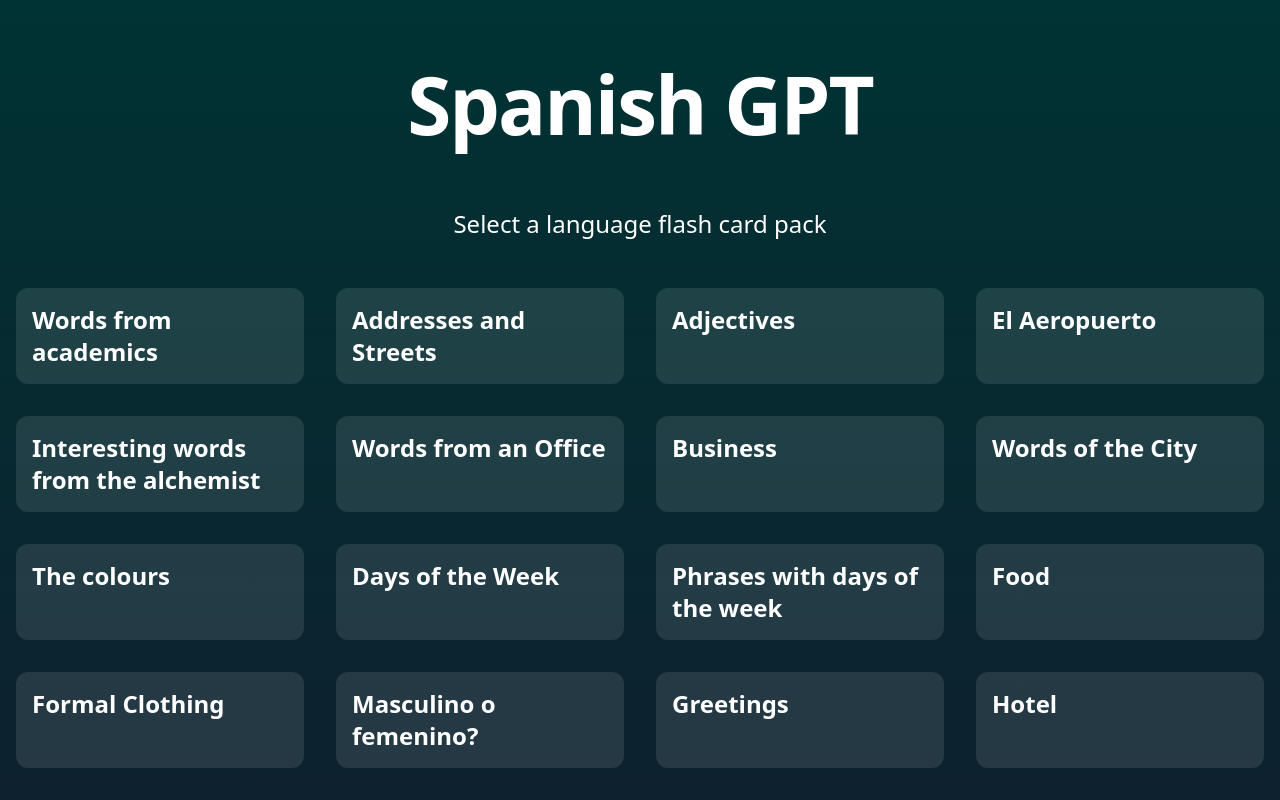
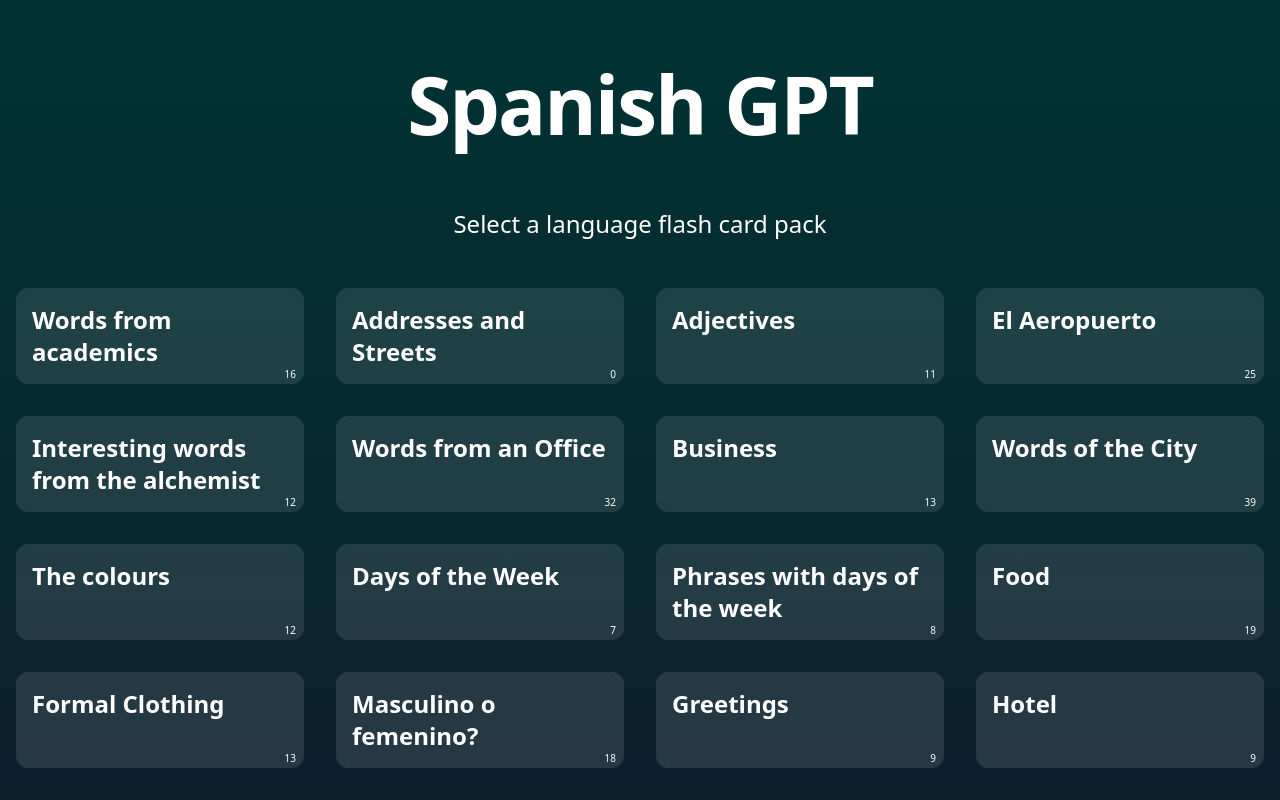
Before and after one commit to patricksimonian/spanish-gpt, a Next.js app: page / in a window 1280 px wide. Shown: the top 800 px of the page. Built offline with nearby package versions, Linux system fonts and the light colour scheme.

Commit message:
add card length

```diff
--- a/src/pages/api/languages/index.ts
+++ b/src/pages/api/languages/index.ts
@@ -33,7 +33,8 @@ export default function handler(_req: unknown, res: { status: (arg0: number) =>
         return {
             file,
             name: yamlData.name,
-            id: yamlData.id
+            id: yamlData.id,
+            numCards: yamlData.spec.data.length
         }
     })
 
--- a/src/pages/index.tsx
+++ b/src/pages/index.tsx
@@ -11,6 +11,7 @@ export type LanguageRes = Array<{
   id: string,
   name: string,
   file: string,
+  numCards: number,
 }>
 function Home({ langauges }: { langauges: LanguageRes; }) {
 
@@ -33,13 +34,13 @@ function Home({ langauges }: { langauges: LanguageRes; }) {
           {
             langauges.map(l => (
               <Link
-                className="flex max-w-xs flex-col gap-4 rounded-xl bg-white/10 p-4 text-white hover:bg-white/20"
+                className="flex relative max-w-xs flex-col gap-4 rounded-xl bg-white/10 p-4 text-white hover:bg-white/20"
                 href={`/flashcards/${l.id}`}
 
                 key={l.id + l.file}
               >
                 <h3 className="text-2xl font-bold">{l.name}</h3>
-
+                <span className="absolute bottom-0 z-10 right-0 text-[10px] text-white pr-2 pb-0.5">{l.numCards}</span>
               </Link>
 
             ))
@@ -62,7 +63,8 @@ export function getServerSideProps() {
         return {
             file,
             name: yamlData.name,
-            id: yamlData.id
+            id: yamlData.id,
+            numCards: yamlData.spec.data.length
         }
     })
   return { props: { langauges: data } };
```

Your assignment: Write the records out again verbatim and omit the pictures they contain.

Response:
Before and after one commit to patricksimonian/spanish-gpt, a Next.js app: page / in a window 1280 px wide. Shown: the top 800 px of the page. Built offline with nearby package versions, Linux system fonts and the light colour scheme.

Commit message:
add card length

```diff
--- a/src/pages/api/languages/index.ts
+++ b/src/pages/api/languages/index.ts
@@ -33,7 +33,8 @@ export default function handler(_req: unknown, res: { status: (arg0: number) =>
         return {
             file,
             name: yamlData.name,
-            id: yamlData.id
+            id: yamlData.id,
+            numCards: yamlData.spec.data.length
         }
     })
 
--- a/src/pages/index.tsx
+++ b/src/pages/index.tsx
@@ -11,6 +11,7 @@ export type LanguageRes = Array<{
   id: string,
   name: string,
   file: string,
+  numCards: number,
 }>
 function Home({ langauges }: { langauges: LanguageRes; }) {
 
@@ -33,13 +34,13 @@ function Home({ langauges }: { langauges: LanguageRes; }) {
           {
             langauges.map(l => (
               <Link
-                className="flex max-w-xs flex-col gap-4 rounded-xl bg-white/10 p-4 text-white hover:bg-white/20"
+                className="flex relative max-w-xs flex-col gap-4 rounded-xl bg-white/10 p-4 text-white hover:bg-white/20"
                 href={`/flashcards/${l.id}`}
 
                 key={l.id + l.file}
               >
                 <h3 className="text-2xl font-bold">{l.name}</h3>
-
+                <span className="absolute bottom-0 z-10 right-0 text-[10px] text-white pr-2 pb-0.5">{l.numCards}</span>
               </Link>
 
             ))
@@ -62,7 +63,8 @@ export function getServerSideProps() {
         return {
             file,
             name: yamlData.name,
-            id: yamlData.id
+            id: yamlData.id,
+            numCards: yamlData.spec.data.length
         }
     })
   return { props: { langauges: data } };
```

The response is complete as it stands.